Ralph Nader has a bone to pick with coddled college students.
In a wide-ranging interview with Pacific Standard, the veteran third-party presidential candidate and consumer crusader connects the rise of Donald Trump with the increased sensitivity of the modern American campus.
Construction workers used to “stand on a corner and whistle at a pretty lady,” but now “they can’t do that anymore”:
Multiply that across the continuum. You can’t say this about that, and you can’t say that about this. And the employer tells you to hush. And perhaps your spouse tells you to hush, and your kids tell you to hush. … A lot of these people grew up on ethnic jokes, which are totally taboo now. …
They used ethnic jokes to reduce tension in the 1930s, ’40s, ’50s. And they’d laugh at each other’s jokes and hurl another one. But it still flows through ethnic America, you know. There are hundreds of things that people would like to say.
Unprompted, Nader contrasts this easygoing attitude with privileged little snots in the ivory tower:
You see it on campuses — what is it called, trigger warnings? It’s gotten absurd. I mean, you repress people, you engage in anger, and what you do is turn people into skins that are blistered by moonbeams. Young men now are far too sensitive because they’ve never been in a draft. They’ve never had a sergeant say, “Hit the ground and do 50 push-ups and I don’t care if there’s mud there.”
He’s skeptical of this generation because of its smartphone addiction, which he blames for their “shorter attention spans” and avoidance of voice conversations (because “they’re too sensitive”), and its love of navel-gazing online activism:
You get petitions — but now they’re totally drowning in petitions, you know, over at Change.org. You can’t even get crowdsourcing much anymore, because the clutter defeats its original utility, so it devours itself.
And he sees a familiar end for the new breed of race-activism digerati:
Yeah, but how far does Black Lives Matter go? Is it raising money for offices and permanent staff? It’s like Occupy Wall Street. They had the same technology. It gets you to first base, and it doesn’t get you further. …
They’re so sensitive to injustice, and then they don’t see any response to their work. … And what will happen when the press turns on them? The press finished off Occupy.

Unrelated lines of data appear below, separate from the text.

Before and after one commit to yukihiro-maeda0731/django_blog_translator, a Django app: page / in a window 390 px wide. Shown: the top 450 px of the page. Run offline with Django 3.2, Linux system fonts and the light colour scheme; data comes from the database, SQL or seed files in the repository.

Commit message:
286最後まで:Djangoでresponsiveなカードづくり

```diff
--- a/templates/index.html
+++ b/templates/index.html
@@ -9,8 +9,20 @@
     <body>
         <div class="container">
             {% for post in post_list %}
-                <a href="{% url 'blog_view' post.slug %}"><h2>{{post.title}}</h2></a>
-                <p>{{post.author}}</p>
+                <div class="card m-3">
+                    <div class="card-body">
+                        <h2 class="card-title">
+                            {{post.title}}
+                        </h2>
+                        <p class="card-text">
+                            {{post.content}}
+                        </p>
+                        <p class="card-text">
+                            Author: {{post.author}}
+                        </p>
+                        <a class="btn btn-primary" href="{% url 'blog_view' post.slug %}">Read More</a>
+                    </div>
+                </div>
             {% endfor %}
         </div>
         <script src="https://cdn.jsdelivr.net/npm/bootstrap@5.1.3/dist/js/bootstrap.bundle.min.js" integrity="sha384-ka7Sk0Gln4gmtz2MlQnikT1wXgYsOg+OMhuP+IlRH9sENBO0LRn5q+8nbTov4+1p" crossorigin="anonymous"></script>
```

The minute they were ejected it was no longer news. Not that they knew how to organize anything. Not that they knew how to take any advice from the ’70s and ’60s.
IMAGE: Don LaVange/Flickr